7 Signs A Toxic Relationship With Housemates Is Making Your Anxiety SO Much Worse

Most millennials know what it's like to have a housemate. Often, they're not actually our friends, but a friend's cousin's colleague, or a total stranger we found on the Internet. Sure, sometimes it works out fine, but other times, it doesn't. And even if your housemate is a friend, that's not necessarily much easier. When things start going badly with housemates, your home life can quickly become toxic and even take a toll on your mental health. If you already struggle with anxiety this can be bad news. In fact, there are signs your housemates could be contributing to your anxiety.

If you can relate to this article more than you'd probably like, let me reassure you that while anxiety is a painfully difficult condition to live with, it's surprisingly common. According to mental health charity Anxiety UK, one in six people will experience anxiety conditions, with 3 million people living with a anxiety disorder at any given time. "Anxiety is completely normal," the organisation stresses on its website. "It is something that we all experience to some level.
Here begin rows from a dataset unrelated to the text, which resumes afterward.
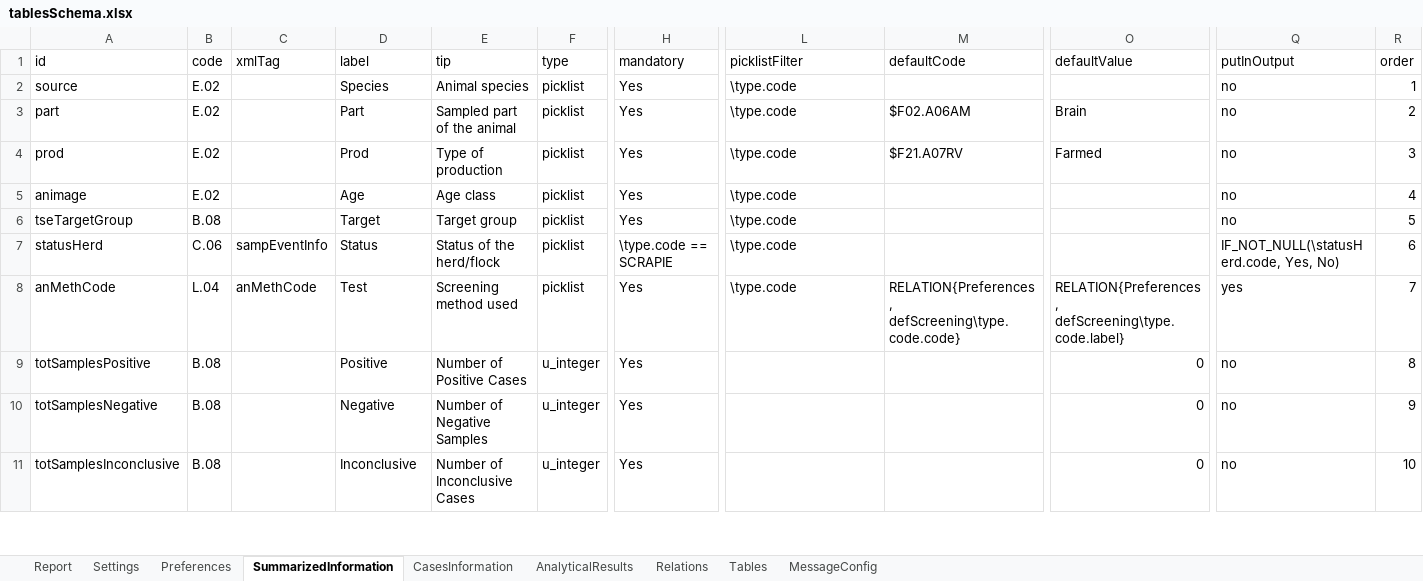
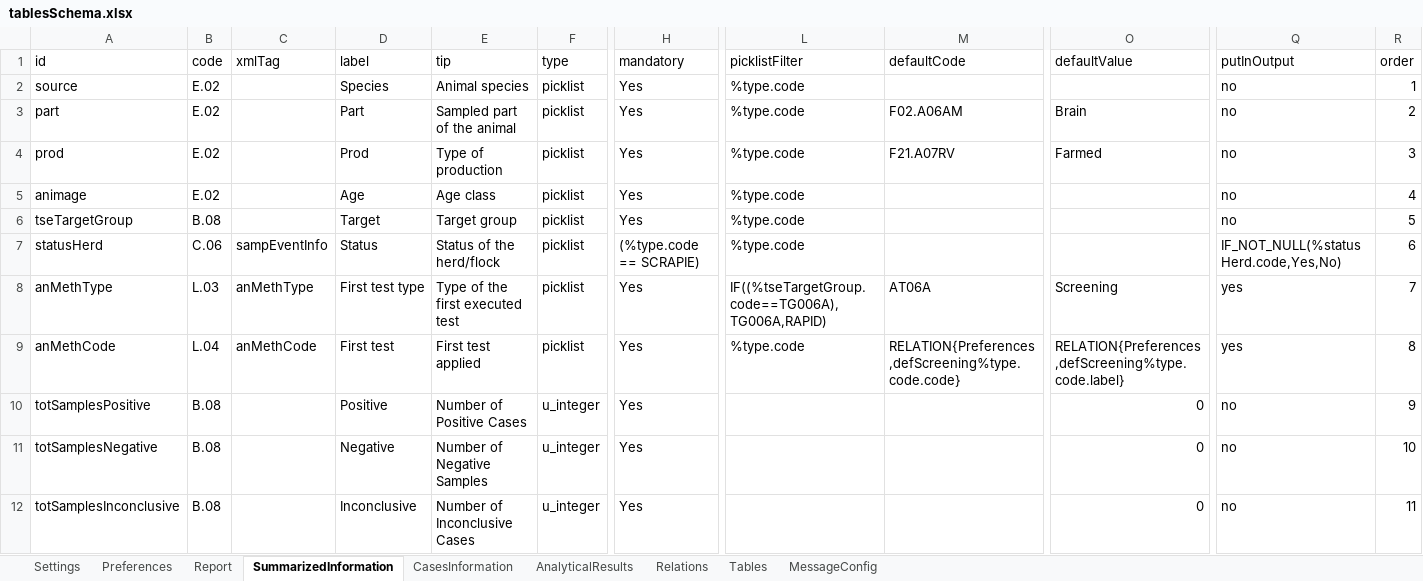
Before and after one commit to openefsa/tse-data-reporting-tool, an Excel workbook: config/tablesSchema.xlsx, sheet SummarizedInformation, drawn as a sheet; only a part is shown, gaps mark what is left out; values as stored, in another font and other column widths than the file's, no borders; table styles not drawn; addresses are those after the commit; rows hold the shown columns only; the diff covers the shown part only; the diff names each change by its address in the sheet, - before the commit and + after, or states it on an @@ line.

```diff
--- a/config/tablesSchema.xlsx (sheet SummarizedInformation)
+++ b/config/tablesSchema.xlsx (sheet SummarizedInformation)
@@ sheet tab order changed: Settings | Preferences | Report | SummarizedInformation | CasesInformation | AnalyticalResults | Relations | Tables | MessageConfig @@
-L2:L7 (picklistFilter): \type.code
+L2:L7 (picklistFilter): %type.code
-M3 (defaultCode): $F02.A06AM
+M3 (defaultCode): F02.A06AM
-M4 (defaultCode): $F21.A07RV
+M4 (defaultCode): F21.A07RV
-H7 (mandatory): \type.code == SCRAPIE
+H7 (mandatory): (%type.code == SCRAPIE)
-Q7 (putInOutput): IF_NOT_NULL(\statusHerd.code, Yes, No)
+Q7 (putInOutput): IF_NOT_NULL(%statusHerd.code,Yes,No)
+row 8: anMethType | L.03 | anMethType | First test type | Type of the first executed test | picklist | Yes | IF((%tseTargetGroup.code==TG006A),TG006A,RAPID) | AT06A | Screening | yes | 7
-D9 (label): Test
+D9 (label): First test
-E9 (tip): Screening method used
+E9 (tip): First test applied
-L9 (picklistFilter): \type.code
+L9 (picklistFilter): %type.code
-M9 (defaultCode): RELATION{Preferences, defScreening\type.code.code}
+M9 (defaultCode): RELATION{Preferences,defScreening%type.code.code}
-O9 (defaultValue): RELATION{Preferences, defScreening\type.code.label}
+O9 (defaultValue): RELATION{Preferences,defScreening%type.code.label}
-R9 (order): 7
+R9 (order): 8
-R10 (order): 8
+R10 (order): 9
-R11 (order): 9
+R11 (order): 10
-R12 (order): 10
+R12 (order): 11
```
Also changed, not shown: 1 removed row and 27 edited cells elsewhere in this sheet, sheet AnalyticalResults, sheet CasesInformation, sheet MessageConfig, sheet Report, 43 other files.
Anxiety is useful to us as it tells us that something is dangerous and that we need to be careful. However, if anxiety gets out of control or stops you from doing everyday things, then this can lead to us feeling unhappy, upset, and frustrated."

Symptoms of anxiety can include grinding you teeth, panic attacks, nausea, headaches, backaches, a racing heartbeat, and more. It's not easy but you can stay top on things. As we all know, prevention is better than cure. So how do you prevent anxiety? You identify your triggers. Could one of your triggers be your housemates? Have a look at the list below and decide for yourself.


You Feel Stressed When You Walk Through The Front Door

Home is meant to be a haven. When you walk through the front door and close it behind you, you shouldn't feel anxious. You should feel relaxed. If that's not the case and you feel worse when you get in, or worried about who you might bump into in the hallway, that's not a good sign. You should feel comfortable to be yourself at home. Not feeling you have that option can take its toll. "It is important to notice if you feel like you are having to walk on eggshells or sensor yourself for fear of a lecture or ridicule from your roommate," Nicole Richardson, a counsellor and therapist, previously told Bustle. You deserve to feel comfortable at home.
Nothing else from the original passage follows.